The dark drift of horses in stall, black
Windows on the still blacker shapes,
The Barn is quiet and heavy —
I stop at the spotted roan’s pale glow.
He’s the one I take out to ride,
Ears pointed like an Egyptian guard dog,
Excited tear towards the beach, white surf
Tattered by wind, sickle moon a gash
In the sky god’s thigh, pinpricks of starlight,
The crab nebula, rare gift of August,
Stained glass from a cosmic cathedral
Exploded—the horse shies sideways, neighing.
For the Nez Perce, the spotted horse was
Totem & transport to the next home,
Battle, world—I stick to these sweaty sides
Lashed by leather and mane, an exhalation
Of time on an eastern shore, racing.
The gorgeous, romantic imagery in “Appaloosa” includes acknowledgement of the many uses we put horses to and the sheer will it takes to stay with a creature that cooperates but is not subdued.
The record of our fascination with horses is ancient. In the Chauvet caves, documented in Werner Herzog’s “Cave of Forgotten Dreams,” the first image in the entryway, after a distinctive red polka dotted handprint, is a group of running horses, mouths open, depicted by a single artist. As Herzog observes, not only do the drawings articulate motion enhanced by torchlight and the contours of the rock, but the sound of the horses neighing is evoked too. Edward Muybridge captured the mechanics of a running horse on film. The cave drawings enact both the understanding of the dynamics of motion and the spirit of that motion. “Fluidity and permeability” between humans and animals inform this world. It is hard to imagine the horses depicted in the Chauvet, Lascaux, and Altamira caves as anything but wild creatures, unharnessed and un-ridden. Riding a horse is about power, but it is also about entering into a mythical, shaman-like freedom that we have been separated from by centuries of domestication.

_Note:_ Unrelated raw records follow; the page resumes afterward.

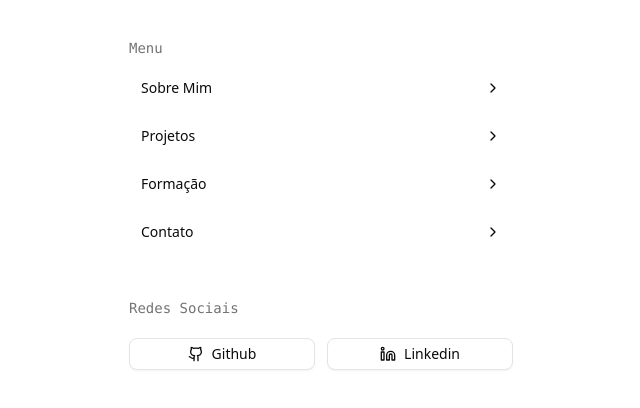
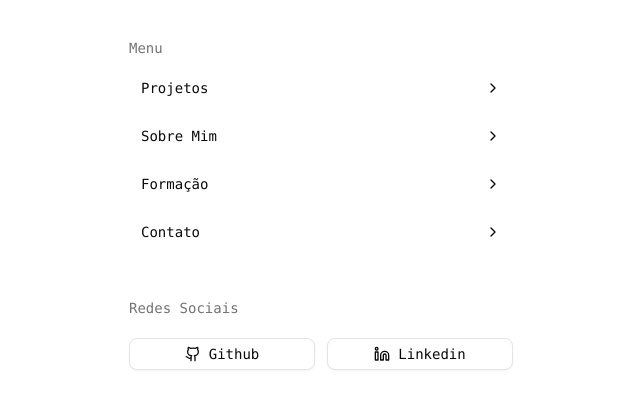
Before and after one commit to gabriellcro/portfolio, a React (Vite) app: page / in a window 1280 px wide. Shown: the part 296-704 px from the top of the page, without its empty margins (319-959 px from the left). Built offline with nearby package versions, Linux system fonts and the light colour scheme.

Commit message:
style: update typography button font-mono

```diff
--- a/src/components/button-group.jsx
+++ b/src/components/button-group.jsx
@@ -28,7 +28,7 @@ export default function ButtonGroup() {
               key={idx}
               size="sm"
               variant="outline"
-              className="flex items-center justify-center gap-2 capitalize"
+              className="flex items-center justify-center gap-2 capitalize font-mono"
               asChild
             >
               <a
--- a/src/components/menu.jsx
+++ b/src/components/menu.jsx
@@ -3,8 +3,8 @@ import { ChevronRight } from "lucide-react";
 import { TypographyMuted } from "./typography/typography-muted";
 
 const data = [
+  { title: "projetos", link: "/projects" },
   { title: "sobre mim", link: "/about" },
-  { title: "projetos", link: "/projects" },
   { title: "formação", link: "/graduation" },
   { title: "contato", link: "/contact" },
 ];
@@ -17,11 +17,11 @@ export default function Menu() {
         <Button
           key={index}
           variant="ghost"
-          className="flex justify-between capitalize group"
+          className="flex justify-between capitalize font-mono group"
           asChild
         >
           <a href={item.link} rel="noopener noreferrer">
-            {item.title}{" "}
+            {item.title}
             <ChevronRight className="transition-transform duration-200 group-hover:translate-x-0.5" />
           </a>
         </Button>
```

I am grateful to Jo Sarzotti for permission to include “Appaloosa” from her book of poems Mother Desert, Graywolf Press 2012.